Cart (Loading....) | Create Account
Close category search window
 

Light emission from Al/HfO2/silicon diodes

Sign In

Cookies must be enabled to login.After enabling cookies , please use refresh or reload or ctrl+f5 on the browser for the login options.

Formats Non-Member Member
$31 $31
Learn how you can qualify for the best price for this item!
Become an IEEE Member or Subscribe to
IEEE Xplore for exclusive pricing!
close button

puzzle piece

IEEE membership options for an individual and IEEE Xplore subscriptions for an organization offer the most affordable access to essential journal articles, conference papers, standards, eBooks, and eLearning courses.

Learn more about:

IEEE membership

IEEE Xplore subscriptions

6 Author(s)
Chen, T.C. ; Department of Electrical Engineering and Graduate Institute of Electronics Engineering, National Taiwan University, Taipei, Taiwan, Republic of China ; Lai, W.Z. ; Liang, C.Y. ; Chen, M.J.
more authors

Your organization might have access to this article on the publisher's site. To check, click on this link:http://dx.doi.org/+10.1063/1.1695604 

The metal–insulator–silicon light-emitting diode (MIS LED) using a high-dielectric-constant material (HfO2) is studied. The external quantum efficiency for light emission at room temperature from the MIS LED was observed to be 2.0×10-6, as compared to 0.5×10-6 for the metal–oxide–silicon (MOS) LED. The large hole concentration at the Si/HfO2 interface created by the high dielectric constant of HfO2 may be responsible for the enhancement. The emission line shape of the MIS LED can be fitted by the electron-hole plasma recombination model, similar to the MOS LED. The Al/HfO2/silicon LED with a high interface trap density has a continuous spectrum below the Si gap beside the electron-hole plasma emission, probably due to the radiative recombination between the electrons and holes via the interface states. © 2004 American Institute of Physics.

Published in:

Journal of Applied Physics  (Volume:95 ,  Issue: 11 )

Date of Publication:

Jun 2004

Need Help?


IEEE Advancing Technology for Humanity About IEEE Xplore | Contact | Help | Terms of Use | Nondiscrimination Policy | Site Map | Privacy & Opting Out of Cookies

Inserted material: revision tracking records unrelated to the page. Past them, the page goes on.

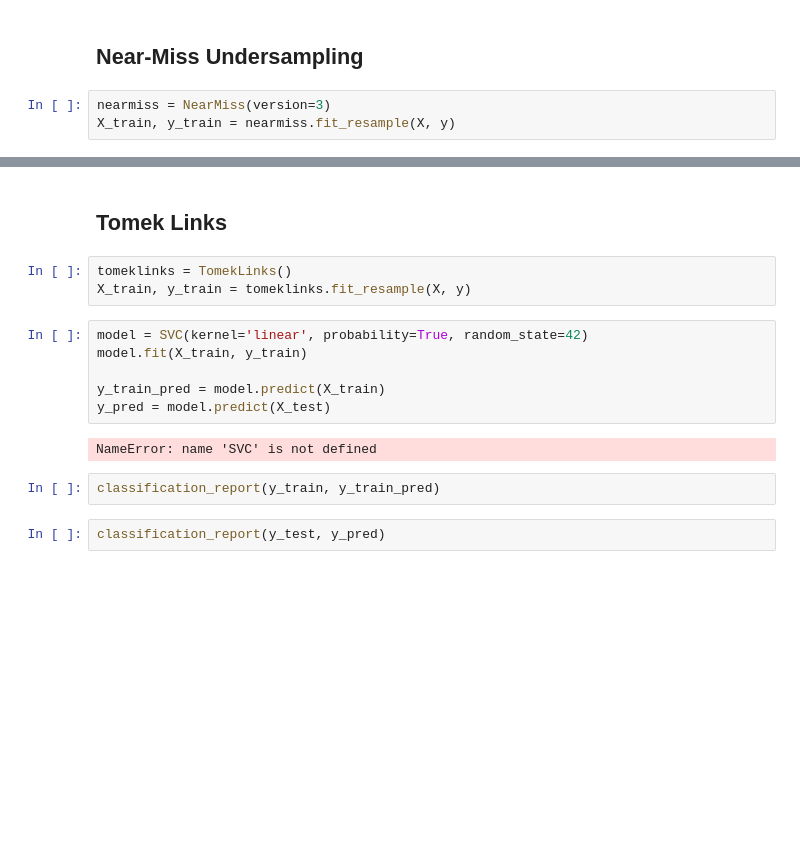
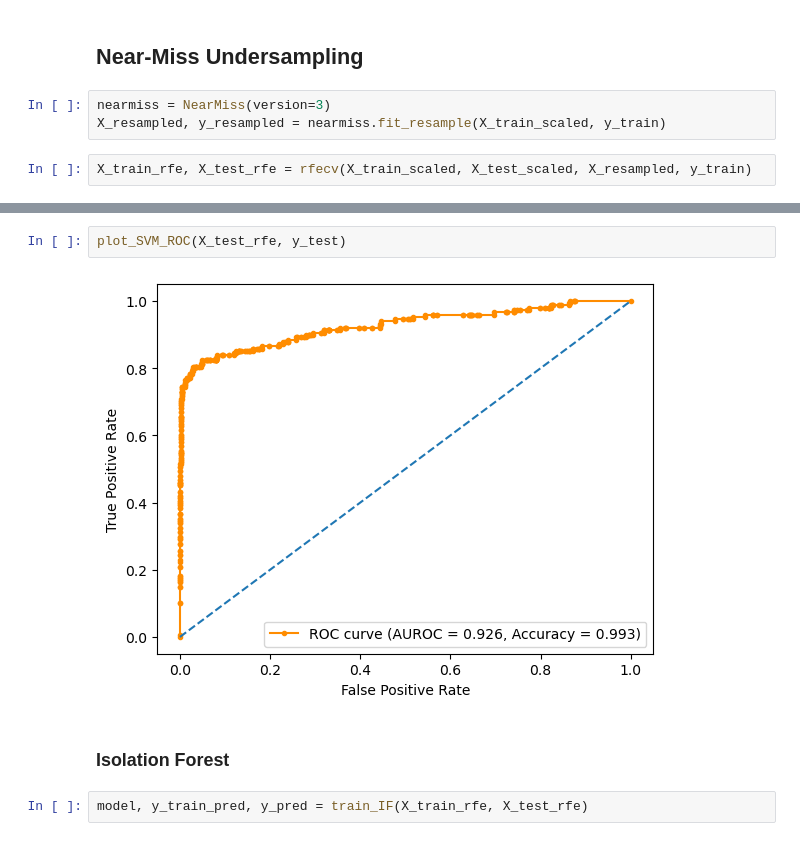
Before and after one commit to nigelcheong/Data-Science-Projects, a Jupyter notebook: Credit-Card-Fraud-Detection/Credit Card Fraud.ipynb, the cells around one changed output, grey strips where cells are left out. Saved outputs shown, nothing was run; the diff lists cells and outputs as text; blank space fills up the shorter version.

```diff
--- a/Credit-Card-Fraud-Detection/Credit Card Fraud.ipynb
+++ b/Credit-Card-Fraud-Detection/Credit Card Fraud.ipynb
@@ -254,4 +315,6 @@ print(classification_report(y_test, y_pred))
 ## Near-Miss Undersampling
 # %%
 nearmiss = NearMiss(version=3)
-X_train, y_train = nearmiss.fit_resample(X, y)
+X_resampled, y_resampled = nearmiss.fit_resample(X_train_scaled, y_train)
+# %%
+X_train_rfe, X_test_rfe = rfecv(X_train_scaled, X_test_scaled, X_resampled, y_train)
@@ -280,17 +347,8 @@ plt.show()
-# %% [markdown]
-## Tomek Links
-# %%
-tomeklinks = TomekLinks()
-X_train, y_train = tomeklinks.fit_resample(X, y)
-# %%
-model = SVC(kernel='linear', probability=True, random_state=42)
-model.fit(X_train, y_train)
-
-y_train_pred = model.predict(X_train)
-y_pred = model.predict(X_test)
-# %% [output]
-NameError: name 'SVC' is not defined
-# %%
-classification_report(y_train, y_train_pred)
-# %%
-classification_report(y_test, y_pred)
+# %%
+plot_SVM_ROC(X_test_rfe, y_test)
+# %% [output]
+[figure, added]
+# %% [markdown]
+### Isolation Forest
+# %%
+model, y_train_pred, y_pred = train_IF(X_train_rfe, X_test_rfe)
```
Also changed, not shown: parts of 104 cells of this notebook.
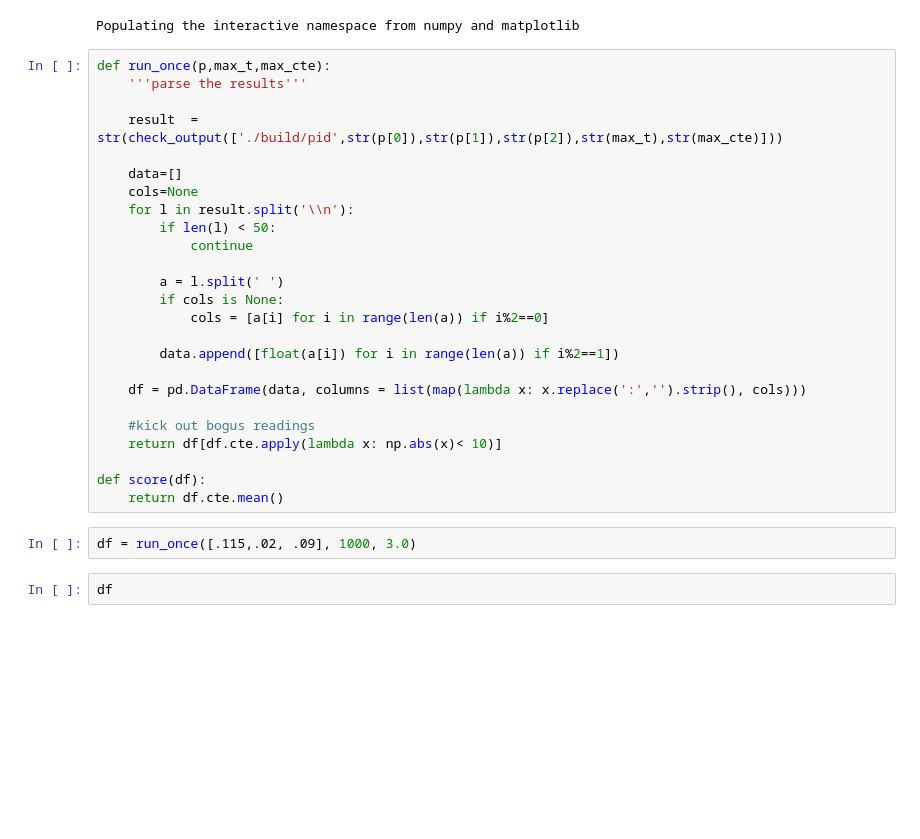
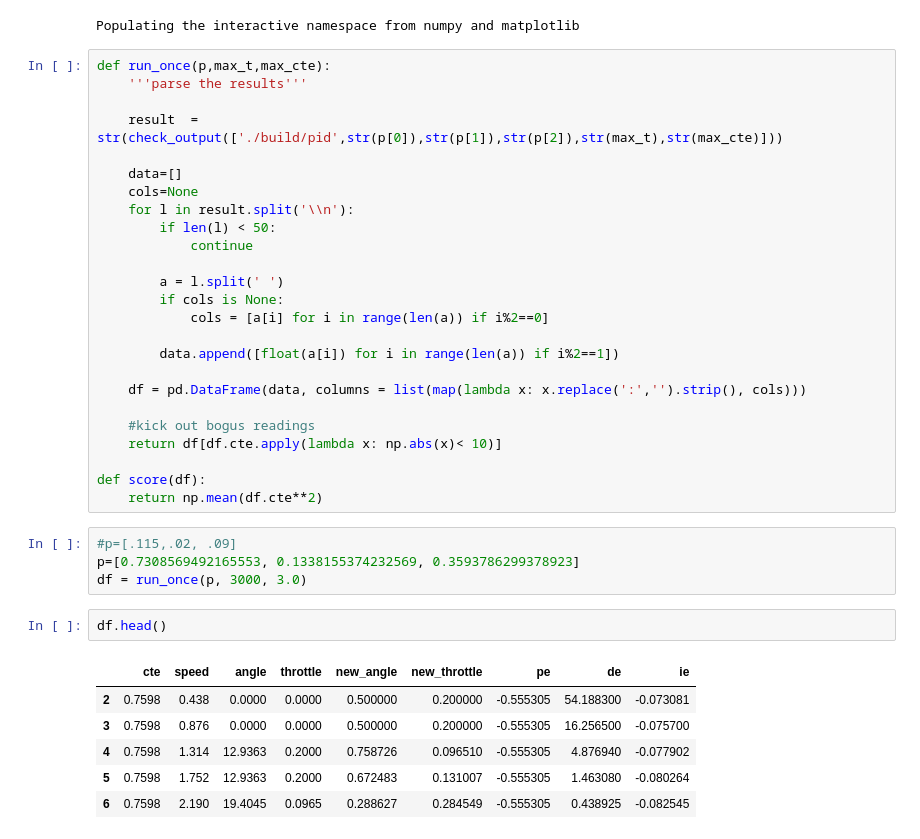
Before and after one commit to cochoa0x1/pid-control, a Jupyter notebook: auto_tune.ipynb, the cells around one changed output. Cells and saved outputs as stored; diff of their text form; blank space fills up the shorter version.

```diff
--- a/auto_tune.ipynb
+++ b/auto_tune.ipynb
@@ -31,11 +31,20 @@ def run_once(p,max_t,max_cte):
     return df[df.cte.apply(lambda x: np.abs(x)< 10)]
 
 def score(df):
-    return df.cte.mean()
+    return np.mean(df.cte**2)
-# %%
-df = run_once([.115,.02, .09], 1000, 3.0)
+# %%
+#p=[.115,.02, .09]
+p=[0.7308569492165553, 0.1338155374232569, 0.3593786299378923]
+df = run_once(p, 3000, 3.0)
 # %%
-df
+df.head()
+# %% [output]
+|  | cte | speed | angle | throttle | new_angle | new_throttle | pe | de | ie |
+| 2 | 0.7598 | 0.438 | 0.0000 | 0.0000 | 0.500000 | 0.200000 | -0.555305 | 54.188300 | -0.073081 |
+| 3 | 0.7598 | 0.876 | 0.0000 | 0.0000 | 0.500000 | 0.200000 | -0.555305 | 16.256500 | -0.075700 |
+| 4 | 0.7598 | 1.314 | 12.9363 | 0.2000 | 0.758726 | 0.096510 | -0.555305 | 4.876940 | -0.077902 |
+| 5 | 0.7598 | 1.752 | 12.9363 | 0.2000 | 0.672483 | 0.131007 | -0.555305 | 1.463080 | -0.080264 |
+| 6 | 0.7598 | 2.190 | 19.4045 | 0.0965 | 0.288627 | 0.284549 | -0.555305 | 0.438925 | -0.082545 |
 # %%
 figure(figsize(10,5))
 df[['de','pe','ie']].plot()
```
Also changed, not shown: parts of 7 cells of this notebook, 6 other files.
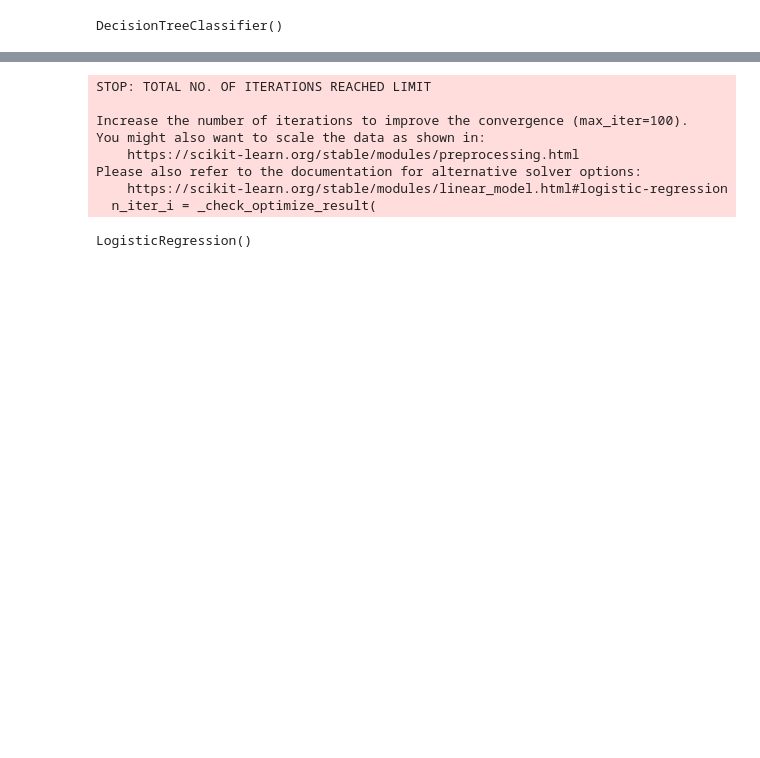
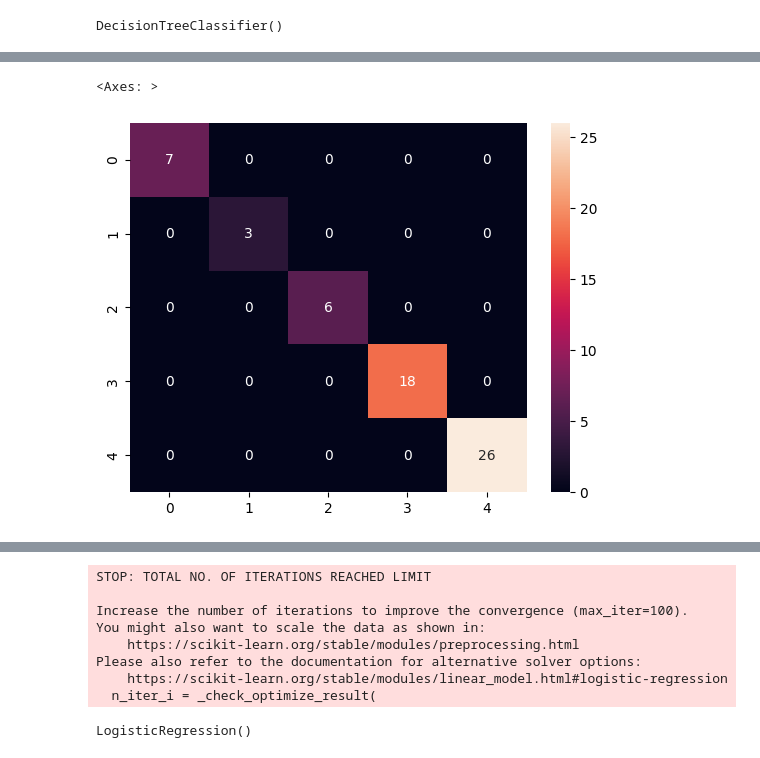
Before and after one commit to sebastianmentor/EOBPAH25KD_Lektion_12, a Jupyter notebook: drugs.ipynb, the cells around one changed output, grey strips where cells are left out. Cells and saved outputs as stored; diff of their text form; code cells hidden in the pictures; blank space fills up the shorter version.

```diff
--- a/drugs.ipynb
+++ b/drugs.ipynb
@@ -172,3 +204,8 @@ Confusion matrix
+# %%
+sns.heatmap(cm, annot=True)
+# %% [output]
+<Axes: >
+[figure, added]
 # %%
 cm_2 = confusion_matrix(y_test, clf.predict(X_test))
 
```
Also changed, not shown: parts of 22 cells of this notebook, 7 other files.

A not-for-profit organization, IEEE is the world's largest professional association for the advancement of technology.
© Copyright 2014 IEEE - All rights reserved. Use of this web site signifies your agreement to the terms and conditions.